Jesus brought us together so that IN THIS ONE BODY (His) He aimed TO RECONCILE BOTH OF THEM TO GOD. (16)  Unity is both the product of and the means to reconciliation.  Jesus’ greatest purpose is our union with God.  That must happen first. Then, the degree to which to which we have union with God, we will experience unity in our church.

A second benefit of unity is that it empowers our prayers.  In Matthew 18:19 Jesus promised, “I TELL YOU THAT IF TWO OF YOU ON EARTH AGREE ABOUT ANYTHING YOU ASK FOR, IT WILL BE DONE FOR YOU BY MY FATHER IN HEAVEN.”  Here in 2:18, Paul explained how we have that kind of power in prayer: THROUGH HIM WE HAVE ACCESS TO THE FATHER BY ONE SPIRIT. (18)

The word ACCESS refers to prayer.  It is having a means of communicating with a king.  As Romans 8:26-27 teaches, the Holy Spirit facilitates prayer.  Even when we don’t know how to pray, the Spirit makes prayer happen; effective communication with God occurs.
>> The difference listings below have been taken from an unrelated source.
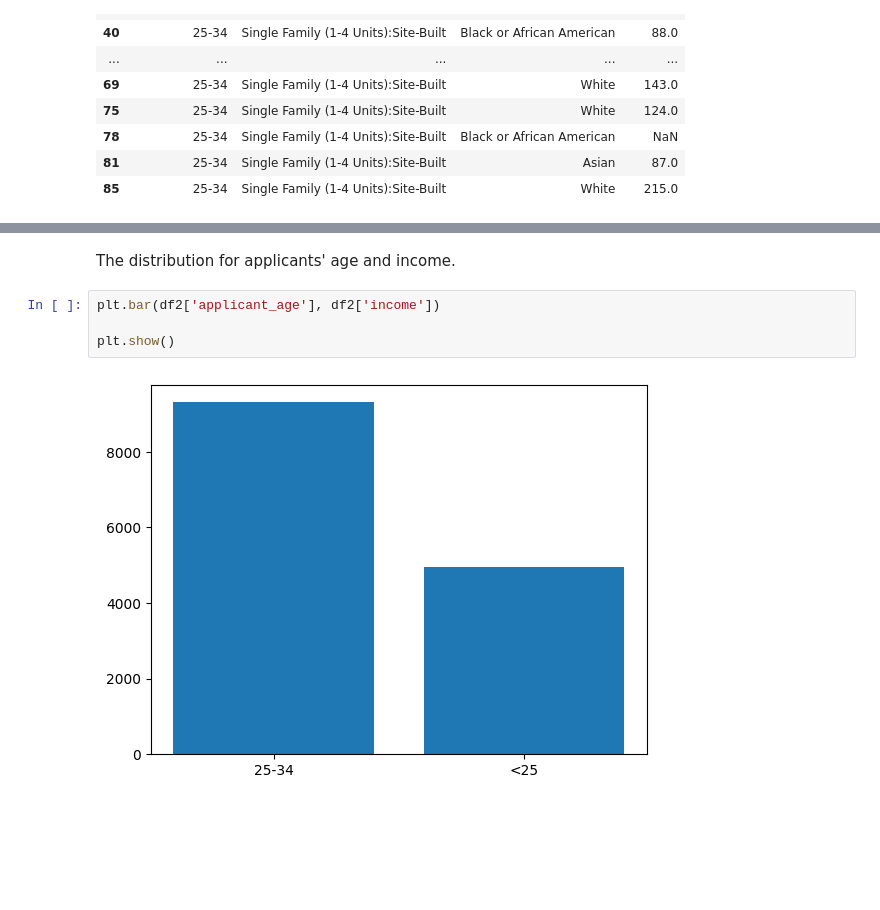
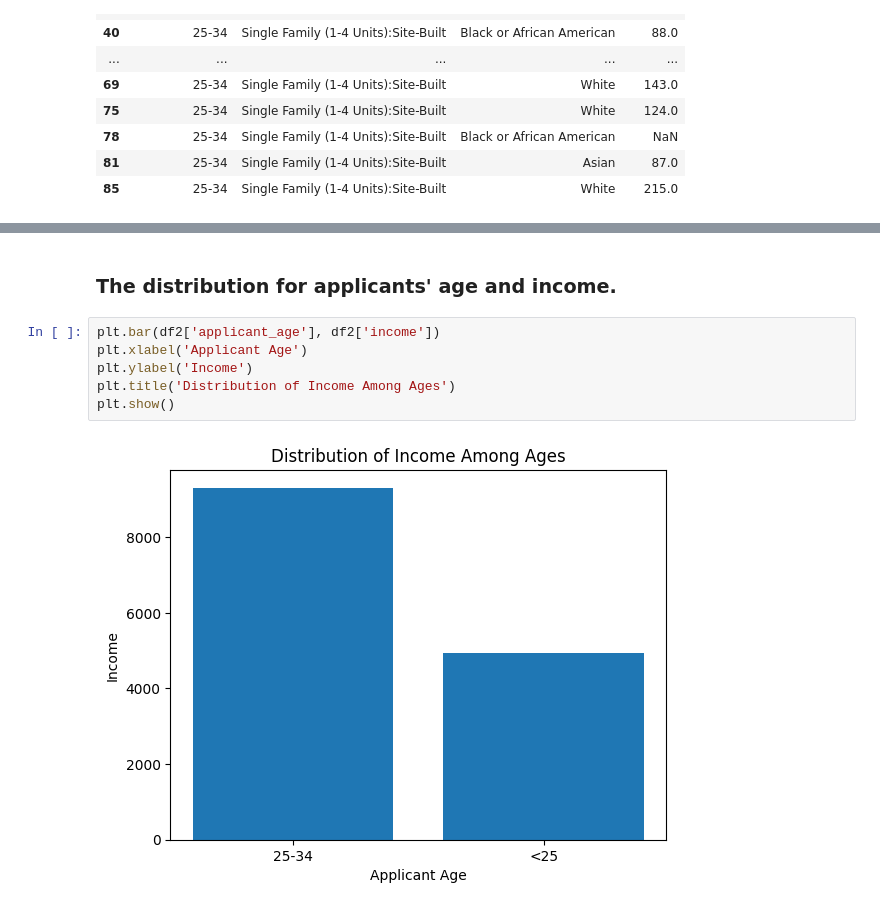
Before and after one commit to BU-Spark/ds-councilor-louijeune-fair-housing, a Jupyter notebook: spring23-team-4/data_code/data_test.ipynb, the cells around one changed output, grey strips where cells are left out. Cells and saved outputs as stored; diff of their text form; blank space fills up the shorter version.

```diff
--- a/spring23-team-4/data_code/data_test.ipynb
+++ b/spring23-team-4/data_code/data_test.ipynb
@@ -78,8 +100,10 @@ plt.show()
 # %% [markdown]
-The distribution for applicants' age and income.
+### The distribution for applicants' age and income.
 # %%
 plt.bar(df2['applicant_age'], df2['income'])
-
+plt.xlabel('Applicant Age')
+plt.ylabel('Income')
+plt.title('Distribution of Income Among Ages')
 plt.show()
 # %% [output]
-[figure, old version]
+[figure, new version]
```
Also changed, not shown: parts of 9 cells of this notebook.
The third benefit to unity is belonging: We are a holy nation, the Kingdom of God.  As Paul expressed it here: YOU ARE NO LONGER FOREIGNERS and ALIENS, BUT FELLOW CITIZENS.  And YOU ARE…FELLOW CITIZENS WITH GOD’S PEOPLE AND MEMBERS OF GOD’S HOUSEHOLD. (19)  CITIZENS have a responsibility to respect one another in civility and keeping the law.  More than that, Christians are GOD’S PEOPLE AND MEMBERS OF GOD’S HOUSEHOLD; having relationships deeper than citizenship.

Put another way, we are God’s temple, the people among whom He dwells.  GOD’S HOUSEHOLD is BUILT ON THE FOUNDATION OF THE  APOSTLES AND PROPHETS. (20)  Paul also referred to A CORNERSTONE in vs. 21, which is the most honored part of a building because it is a symbol of the actual and moral foundations on which the building was built.  In ancient times, it was also the first part of the building erected.

The rest of the building was measured and built around the fixed point of the CORNERSTONE.  In these senses, Jesus is the origin and the most honored part of the church.

In verse 21 Paul wrote that the Church people are A HOLY TEMPLE IN THE LORD.  Similarly, in 1 Peter 2:4-5, Peter described the Church as being made up of LIVING STONES.  Just as it takes many bricks to create a structure, every church is made up of several individual persons coming together.  A stack of bricks is not a building.  It is only when the pieces are put together with Jesus they become a place on earth fit for God.

Paul expressed this truth a third way in verse 22: YOU ARE…A DWELLING IN WHICH GOD LIVES BY HIS SPIRIT.  God created the Church for many different reasons.  However, we must remember that necessity is not one of those reasons.  He does not need a place to live but He wants a people in a place that give evidence to the world that He exists and He loves all people. To be a church we have to do more than maintain physical property; we have to BE the people of God in this place.  We have to cherish and protect the unity God gives us.

You’ve heard the expression “one and done” used in sports.  When teams compete in a single-elimination tournament and are eliminated by losing their first game, we say they were “one and done.”

I want to suggest a variation on that slogan that puts the importance of unity in its biblical perspective.  Based on this passage and others, I say “One OR Done.”  This means that we are ONE as a church or we DONE being a church.  A local body of believers that perpetuates disunity has ceased to be a church and has become something else, something less than what God has commanded.

Unity is a precious gift from God.  It is worth every sacrifice, every effort, every slice of humble pie or crow we have to eat to maintain it.

Unity is a precious gift from God.  It is worth defending against every pretender, peace-breaker, and offender of the cross.

Unity is received, not achieved.  We partner with God when we protect our unity because without it we cannot be a church.

Unity in the church is not a luxury; it is a necessity.

 

RESOURCE USED:

Zondervan Exegetical Commentary on the New Testament: Ephesians, Clinton E. Arnold